Epistolary Practices and the Problem of Genre

Chapter:
(p.49) Chapter 2 Epistolary Practices and the Problem of Genre
Source:
Dickinson Unbound
Author(s):

Alexandra Socarides

Publisher:
Oxford University Press
DOI:10.1093/acprof:oso/9780199858088.003.0002

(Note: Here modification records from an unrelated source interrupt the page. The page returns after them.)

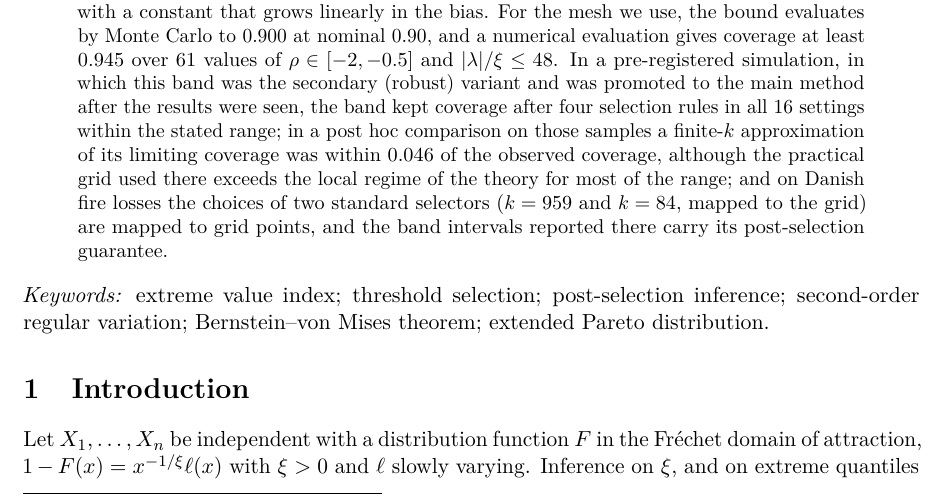
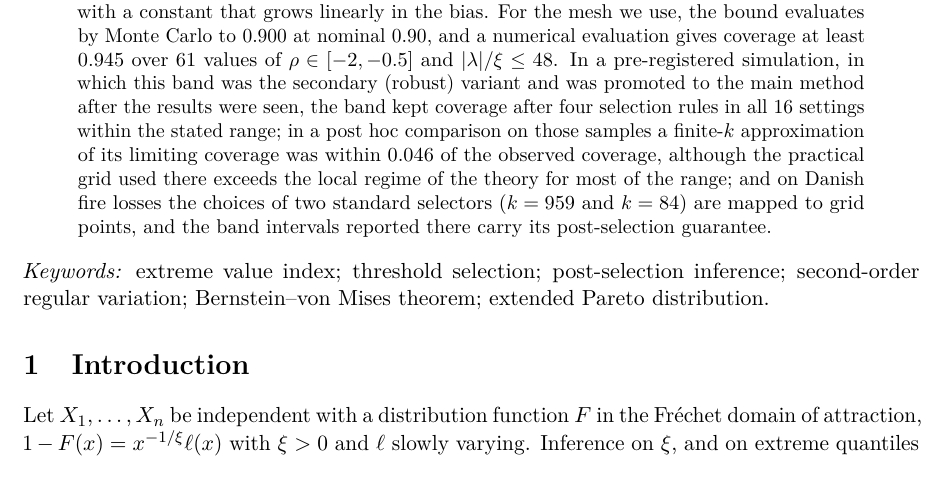
Before and after one commit to EllenSyuu/tailfm-union-band, a LaTeX paper (paper/preprint/main.tex): part of page 1 of 22 before the commit and part of page 1 of 21 after it, cut so that both start at the same text. Compiled offline with pdfLaTeX.

Commit message:
Paper source: abstract wording fix

```diff
--- a/paper/preprint/main.tex
+++ b/paper/preprint/main.tex
@@ -40,7 +40,7 @@
 \maketitle
 
 \begin{abstract}
-The tail index $\xi$ of a heavy-tailed distribution is estimated from the $k$ largest observations, and $k$ is chosen after looking at the data. The interval reported for $\xi$ is then the one computed at the selected $k$ as if $k$ had been fixed, and under second-order bias its coverage can be close to zero. We study intervals that keep frequentist coverage after any data-driven choice of $k$ from a fixed grid, when the bias $\sqrt{k}\,\delta\{U(n/k)\}$ converges to a possibly non-zero limit, and without an estimate of the second-order parameter $\rho$. The intervals are the convex hulls, over a finite mesh of working values $\rho'$, of simultaneous credible bands from an extended-Pareto posterior; taking unions over a nuisance range is a classical device, and our contribution is its analysis in this problem. We show that the posterior at a working value $\rho'$ obeys a Bernstein--von Mises theorem whose centre has asymptotic bias $\lambda\beta(\rho,\rho')$ with $\operatorname{sign}\beta=\operatorname{sign}(\rho'-\rho)$, and we derive the limiting simultaneous coverage and width of the hull as explicit Gaussian functionals. For every $\rho$ in the mesh range and every bias limit, the limiting coverage is at least $1-\varphi$, where $\varphi$ depends only on the two endpoint bands and is at most the sum of their one-sided exceedance probabilities; calibrating these two bands one-sidedly therefore gives coverage at least $1-\alpha$ on the whole range. The infimum of the coverage lies between this bound and one minus the larger endpoint exceedance probability. For the implemented two-sided calibration the bound falls short of $1-\alpha$ by at most half the summed probabilities that an endpoint band lies above $\xi$ at one threshold and below it at another, and we show by example that the sign structure alone does not give $1-\alpha$. Outside the range the coverage tends to zero as the bias grows. The width is of order $k^{-1/2}$ with a constant that grows linearly in the bias. For the mesh we use, the bound evaluates by Monte Carlo to \boundTwo{} at nominal $0.90$, and a numerical evaluation gives coverage at least \GammaMinR{} over \nRhoEval{} values of $\rho\in[-2,-0.5]$ and $|\lambda|/\xi\le\lamMax$. In a pre-registered simulation, in which this band was the secondary (robust) variant and was promoted to the main method after the results were seen, the band kept coverage after four selection rules in all \nCellsIn{} settings within the stated range; in a post hoc comparison on those samples a finite-$k$ approximation of its limiting coverage was within \diffAbsMax{} of the observed coverage, although the practical grid used there exceeds the local regime of the theory for most of the range; and on Danish fire losses the choices of two standard selectors ($k=\danishSamsee$ and $k=\danishGH$, mapped to the grid) are mapped to grid points, and the band intervals reported there carry its post-selection guarantee.
+The tail index $\xi$ of a heavy-tailed distribution is estimated from the $k$ largest observations, and $k$ is chosen after looking at the data. The interval reported for $\xi$ is then the one computed at the selected $k$ as if $k$ had been fixed, and under second-order bias its coverage can be close to zero. We study intervals that keep frequentist coverage after any data-driven choice of $k$ from a fixed grid, when the bias $\sqrt{k}\,\delta\{U(n/k)\}$ converges to a possibly non-zero limit, and without an estimate of the second-order parameter $\rho$. The intervals are the convex hulls, over a finite mesh of working values $\rho'$, of simultaneous credible bands from an extended-Pareto posterior; taking unions over a nuisance range is a classical device, and our contribution is its analysis in this problem. We show that the posterior at a working value $\rho'$ obeys a Bernstein--von Mises theorem whose centre has asymptotic bias $\lambda\beta(\rho,\rho')$ with $\operatorname{sign}\beta=\operatorname{sign}(\rho'-\rho)$, and we derive the limiting simultaneous coverage and width of the hull as explicit Gaussian functionals. For every $\rho$ in the mesh range and every bias limit, the limiting coverage is at least $1-\varphi$, where $\varphi$ depends only on the two endpoint bands and is at most the sum of their one-sided exceedance probabilities; calibrating these two bands one-sidedly therefore gives coverage at least $1-\alpha$ on the whole range. The infimum of the coverage lies between this bound and one minus the larger endpoint exceedance probability. For the implemented two-sided calibration the bound falls short of $1-\alpha$ by at most half the summed probabilities that an endpoint band lies above $\xi$ at one threshold and below it at another, and we show by example that the sign structure alone does not give $1-\alpha$. Outside the range the coverage tends to zero as the bias grows. The width is of order $k^{-1/2}$ with a constant that grows linearly in the bias. For the mesh we use, the bound evaluates by Monte Carlo to \boundTwo{} at nominal $0.90$, and a numerical evaluation gives coverage at least \GammaMinR{} over \nRhoEval{} values of $\rho\in[-2,-0.5]$ and $|\lambda|/\xi\le\lamMax$. In a pre-registered simulation, in which this band was the secondary (robust) variant and was promoted to the main method after the results were seen, the band kept coverage after four selection rules in all \nCellsIn{} settings within the stated range; in a post hoc comparison on those samples a finite-$k$ approximation of its limiting coverage was within \diffAbsMax{} of the observed coverage, although the practical grid used there exceeds the local regime of the theory for most of the range; and on Danish fire losses the choices of two standard selectors ($k=\danishSamsee$ and $k=\danishGH$) are mapped to grid points, and the band intervals reported there carry its post-selection guarantee.
 \end{abstract}
 
 \noindent\textit{Keywords:} extreme value index; threshold selection; post-selection inference; second-order regular variation; Bernstein--von Mises theorem; extended Pareto distribution.
```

Chapter 2 explores Dickinson’s letter-writing practices. Dickinson copied poems onto sheets that she enclosed in her letters, inserted poems into the body of her letters proper, and embedded poems into the prose itself. This chapter explains how and why she did this; what it meant for her to revisit a poem she had copied onto a sheet or, inversely, to revisit a poem she had sent to a correspondent in order to later copy it onto a sheet; and to deduce what creating a new material context indicates about the relationship between poetry and letters. By looking at the intersection of Dickinson epistolary practices and poetry copying practices, this chapter argues not that Dickinson was either an upholder of generic categories or a great innovator who challenged the distinction between letter and poem. Instead, Dickinson combined practices, defied conventions, and tapped into the permeability of both modes of writing, but she seems not to have been concerned with the generic issues that later readers and editors have asked her poems and letters to address.

Keywords:   letter writing, epistolarity, poetry copying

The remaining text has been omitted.